I put your view source next to one that works and can't figure it yet, but your tag for charset = "utf-8" should not have a / end hash in it, it is always soemthing real little thing that throws things off...recheck your audio source?
I ran my file through the online markup validation service. It didn't complain about the / after utf-8 or any part of the audio coding. It doesn't like the comment before <!DOCTYPE>. The only complaint it had was about the stray end tag for </embed>, which doesn't make any sense to me.
I use FireFox. I've looked at the source code of all posters a few days ago. Some of them have the same problem as I. I'll look at each one more carefully.
Your audio works for me now, it sounds Yiddish or something, a man not speaking in English. What version FF do you have? Lets just say it has to be at least version 3.5, but they are all the way up to versoin 8 now, so maybe you should go to the Firefox website and download the latest version, your bookmarks and all will remain. I bet that is what it is, let me know.
I upgraded FF to 8, but the problem hasn't gone away. I looked at my page in IE on my friend's laptop. Image and YouTube video work. The console bar for the first audio is in the middle of the audio window, but it works. For the second audio bit, there is no gray box or console. It displays the message "Your browser is not supported," or something similar.
Thats good, it is late here but the other question, those are special charaters that need to be wrote differantly,
Sleep time here, have fun. Remeber Google is your friend.
I did convert my mp3 to ogg, and it has the extension .ogg, not .ogg.ogv as far as I can see... Ah, I didn't know that Firefox does not support playback of mp3 files in

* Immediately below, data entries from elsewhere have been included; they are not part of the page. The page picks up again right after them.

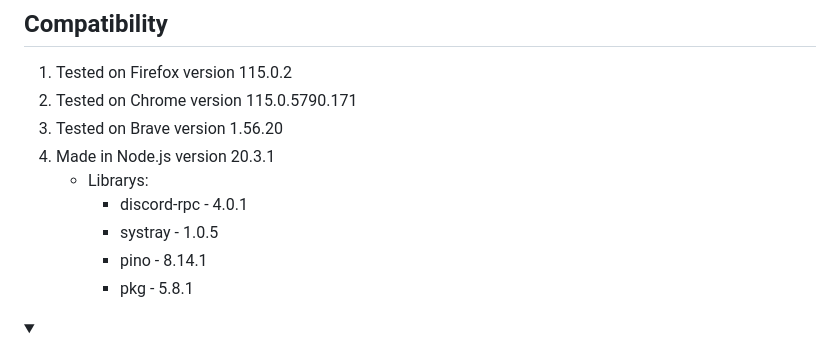
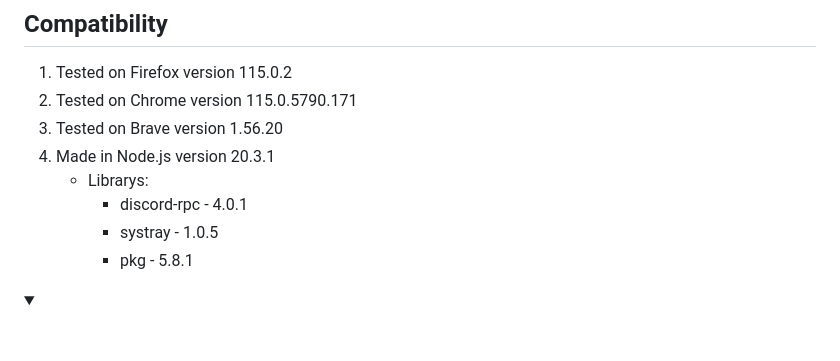
Before and after one commit to Sandelier/MangaPresence, a Markdown page: README.md, the part around the change. Rendered like a GitHub page; folded sections open.

```diff
--- a/README.md
+++ b/README.md
@@ -78,7 +78,6 @@ Once you have successfully created your Discord bot and added its client ID to t
 	- Librarys:
 		- discord-rpc - 4.0.1
 		- systray - 1.0.5
-		- pino - 8.14.1
 		- pkg - 5.8.1
 
 <details>
```
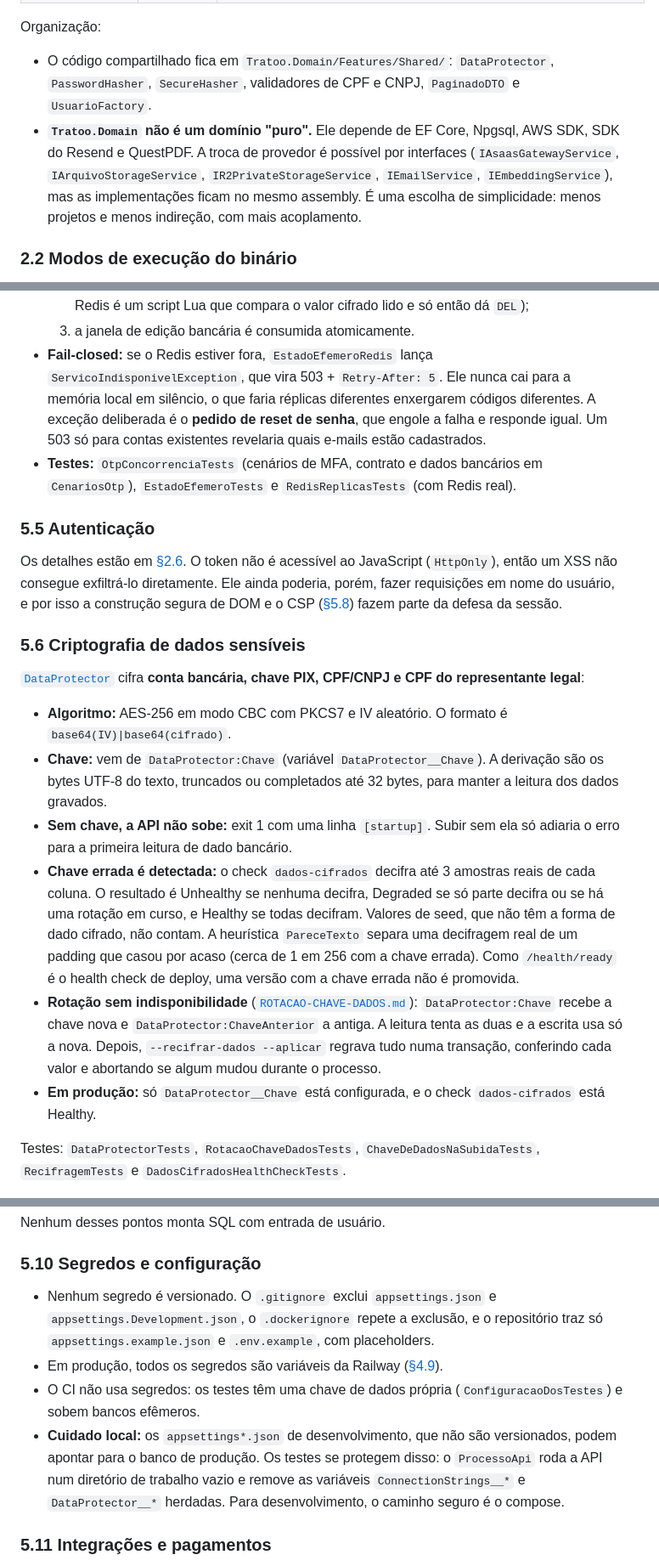
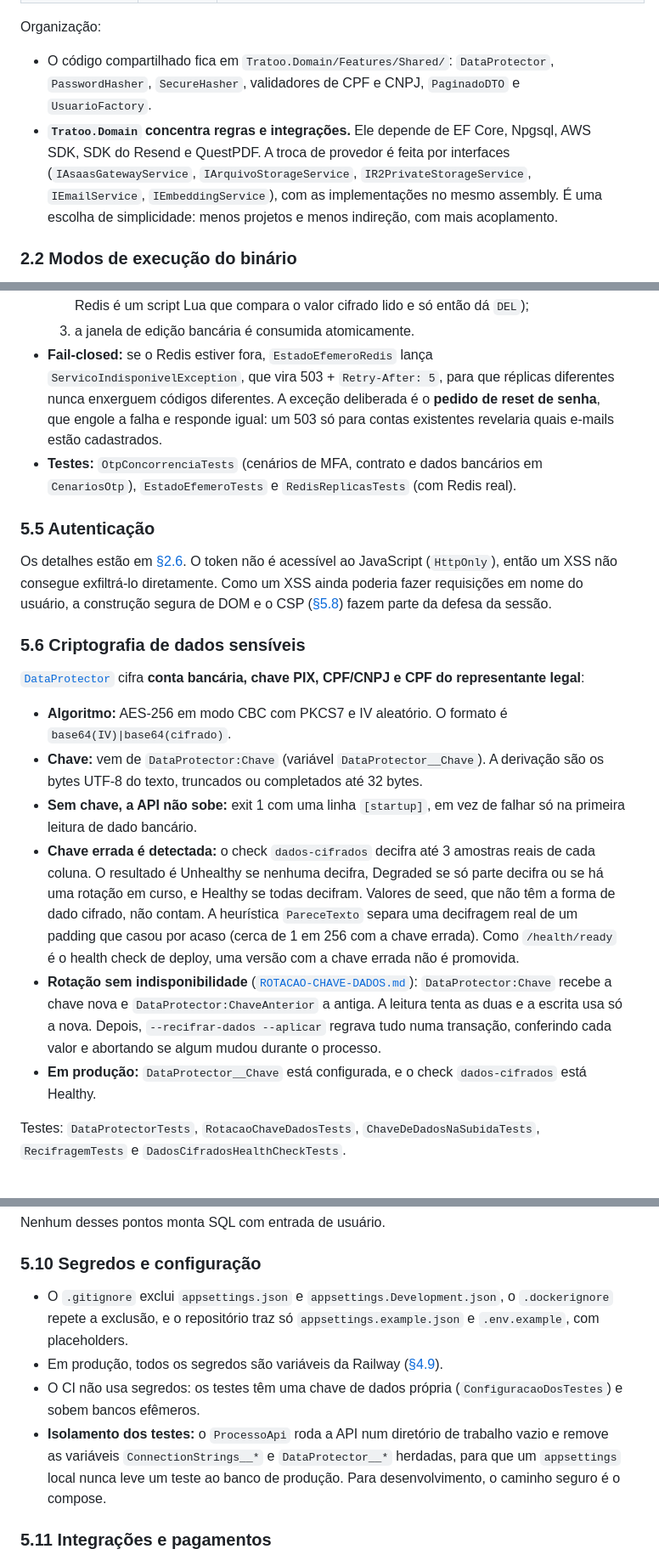
Before and after one commit to Gustavo-C-almeida/tratoo, a Markdown page: Docs/ARQUITETURA.md, 3 parts joined by grey strips. Shown at 85% size. Drawn GitHub-style.

```diff
--- a/Docs/ARQUITETURA.md
+++ b/Docs/ARQUITETURA.md
@@ -157,11 +154,11 @@ Organização:
 
 - O código compartilhado fica em `Tratoo.Domain/Features/Shared/`: `DataProtector`,
   `PasswordHasher`, `SecureHasher`, validadores de CPF e CNPJ, `PaginadoDTO` e `UsuarioFactory`.
-- **`Tratoo.Domain` não é um domínio "puro".** Ele depende de EF Core, Npgsql, AWS SDK, SDK do
-  Resend e QuestPDF. A troca de provedor é possível por interfaces (`IAsaasGatewayService`,
+- **`Tratoo.Domain` concentra regras e integrações.** Ele depende de EF Core, Npgsql, AWS SDK, SDK
+  do Resend e QuestPDF. A troca de provedor é feita por interfaces (`IAsaasGatewayService`,
   `IArquivoStorageService`, `IR2PrivateStorageService`, `IEmailService`, `IEmbeddingService`),
-  mas as implementações ficam no mesmo assembly. É uma escolha de simplicidade: menos projetos
-  e menos indireção, com mais acoplamento.
+  com as implementações no mesmo assembly. É uma escolha de simplicidade: menos projetos e menos
+  indireção, com mais acoplamento.
 
 ### 2.2 Modos de execução do binário
 
@@ -753,18 +747,18 @@ Diagnóstico e metodologia em [`REVERSE-PROXY-IP-CLIENTE.md`](REVERSE-PROXY-IP-C
      Redis é um script Lua que compara o valor cifrado lido e só então dá `DEL`);
   3. a janela de edição bancária é consumida atomicamente.
 - **Fail-closed:** se o Redis estiver fora, `EstadoEfemeroRedis` lança
-  `ServicoIndisponivelException`, que vira 503 + `Retry-After: 5`. Ele nunca cai para a memória
-  local em silêncio, o que faria réplicas diferentes enxergarem códigos diferentes. A exceção
-  deliberada é o **pedido de reset de senha**, que engole a falha e responde igual. Um 503 só para
-  contas existentes revelaria quais e-mails estão cadastrados.
+  `ServicoIndisponivelException`, que vira 503 + `Retry-After: 5`, para que réplicas diferentes
+  nunca enxerguem códigos diferentes. A exceção deliberada é o **pedido de reset de senha**, que
+  engole a falha e responde igual: um 503 só para contas existentes revelaria quais e-mails estão
+  cadastrados.
 - **Testes:** `OtpConcorrenciaTests` (cenários de MFA, contrato e dados bancários em
   `CenariosOtp`), `EstadoEfemeroTests` e `RedisReplicasTests` (com Redis real).
 
 ### 5.5 Autenticação
 
 Os detalhes estão em [§2.6](#26-autenticação-e-autorização). O token não é acessível ao
-JavaScript (`HttpOnly`), então um XSS não consegue exfiltrá-lo diretamente. Ele ainda poderia,
-porém, fazer requisições em nome do usuário, e por isso a construção segura de DOM e o CSP
+JavaScript (`HttpOnly`), então um XSS não consegue exfiltrá-lo diretamente. Como um XSS ainda
+poderia fazer requisições em nome do usuário, a construção segura de DOM e o CSP
 ([§5.8](#58-xss-codeql-e-csp)) fazem parte da defesa da sessão.
 
 ### 5.6 Criptografia de dados sensíveis
@@ -775,10 +769,9 @@ PIX, CPF/CNPJ e CPF do representante legal**:
 - **Algoritmo:** AES-256 em modo CBC com PKCS7 e IV aleatório. O formato é
   `base64(IV)|base64(cifrado)`.
 - **Chave:** vem de `DataProtector:Chave` (variável `DataProtector__Chave`). A derivação são os
-  bytes UTF-8 do texto, truncados ou completados até 32 bytes, para manter a leitura dos dados
-  gravados.
-- **Sem chave, a API não sobe:** exit 1 com uma linha `[startup]`. Subir sem ela só adiaria o
-  erro para a primeira leitura de dado bancário.
+  bytes UTF-8 do texto, truncados ou completados até 32 bytes.
+- **Sem chave, a API não sobe:** exit 1 com uma linha `[startup]`, em vez de falhar só na primeira
+  leitura de dado bancário.
 - **Chave errada é detectada:** o check `dados-cifrados` decifra até 3 amostras reais de cada
   coluna. O resultado é Unhealthy se nenhuma decifra, Degraded se só parte decifra ou se há uma
   rotação em curso, e Healthy se todas decifram. Valores de seed, que não têm a forma de dado
@@ -789,7 +782,7 @@ PIX, CPF/CNPJ e CPF do representante legal**:
   `DataProtector:Chave` recebe a chave nova e `DataProtector:ChaveAnterior` a antiga. A leitura
   tenta as duas e a escrita usa só a nova. Depois, `--recifrar-dados --aplicar` regrava tudo numa
   transação, conferindo cada valor e abortando se algum mudou durante o processo.
-- **Em produção:** só `DataProtector__Chave` está configurada, e o check `dados-cifrados` está
+- **Em produção:** `DataProtector__Chave` está configurada, e o check `dados-cifrados` está
   Healthy.
 
 Testes: `DataProtectorTests`, `RotacaoChaveDadosTests`, `ChaveDeDadosNaSubidaTests`,
@@ -856,16 +850,15 @@ Nenhum desses pontos monta SQL com entrada de usuário.
 
 ### 5.10 Segredos e configuração
 
-- Nenhum segredo é versionado. O `.gitignore` exclui `appsettings.json` e `appsettings.Development.json`,
-  o `.dockerignore` repete a exclusão, e o repositório traz só `appsettings.example.json` e
-  `.env.example`, com placeholders.
+- O `.gitignore` exclui `appsettings.json` e `appsettings.Development.json`, o `.dockerignore`
+  repete a exclusão, e o repositório traz só `appsettings.example.json` e `.env.example`, com
+  placeholders.
 - Em produção, todos os segredos são variáveis da Railway ([§4.9](#49-variáveis-de-ambiente)).
 - O CI não usa segredos: os testes têm uma chave de dados própria (`ConfiguracaoDosTestes`) e
   sobem bancos efêmeros.
-- **Cuidado local:** os `appsettings*.json` de desenvolvimento, que não são versionados, podem
-  apontar para o banco de produção. Os testes se protegem disso: o `ProcessoApi` roda a API num
-  diretório de trabalho vazio e remove as variáveis `ConnectionStrings__*` e `DataProtector__*`
-  herdadas. Para desenvolvimento, o caminho seguro é o compose.
+- **Isolamento dos testes:** o `ProcessoApi` roda a API num diretório de trabalho vazio e remove as
+  variáveis `ConnectionStrings__*` e `DataProtector__*` herdadas, para que um `appsettings` local
+  nunca leve um teste ao banco de produção. Para desenvolvimento, o caminho seguro é o compose.
 
 ### 5.11 Integrações e pagamentos
 
```
Also changed, not shown: other parts of Docs/ARQUITETURA.md (+96 -106 lines).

<audio> elements, Thanks for the info. FF supports ogg, so it should play jer1.ogg, shouldn't it?
I think Alcinoe figured out the problem. Here is another site to see stuff, and I Google tags themselves with HTML5 on them (embed tag HTML5), I might catch bad for this but I do steer clear of W3C school, they have nothing to do with the real W3C. You'll know good sources when you see them, the trick for me is balancing learning with doing, what good is the reading if I'm not making something. There are good ideas in here too fish out and see, tons...
This is a great resource, but there are more like boiler plate too...
This is the real W3C,I go look up a tag there sometimes but it can get heady, not the best place for a novice, but serious students should know it is there.
Ok, I think that i got it now. Your ogg file uses the flac codex and it is not supported by firefox. It must use either the Vorbis or Theora Codex.
I put both your original file, and a file with the changed codex at the bottom of this page:
The one that I changed works in firefox, and the other one does not.
If you want to save the file, right click and hit "save audio as" It iwill add an ogv to the end of the file - this needs to be removed. I also renamed it to jer2.ogg so you either have to change the file name or change it in your code.
Thanks much! That was the problem. When I converted mp3 to ogg, I used an online converter. It didn't show any details (as far as I could see) about the codex. I just installed mp32ogg-vorbis converter and converted my mp3. My page works now. Thanks again.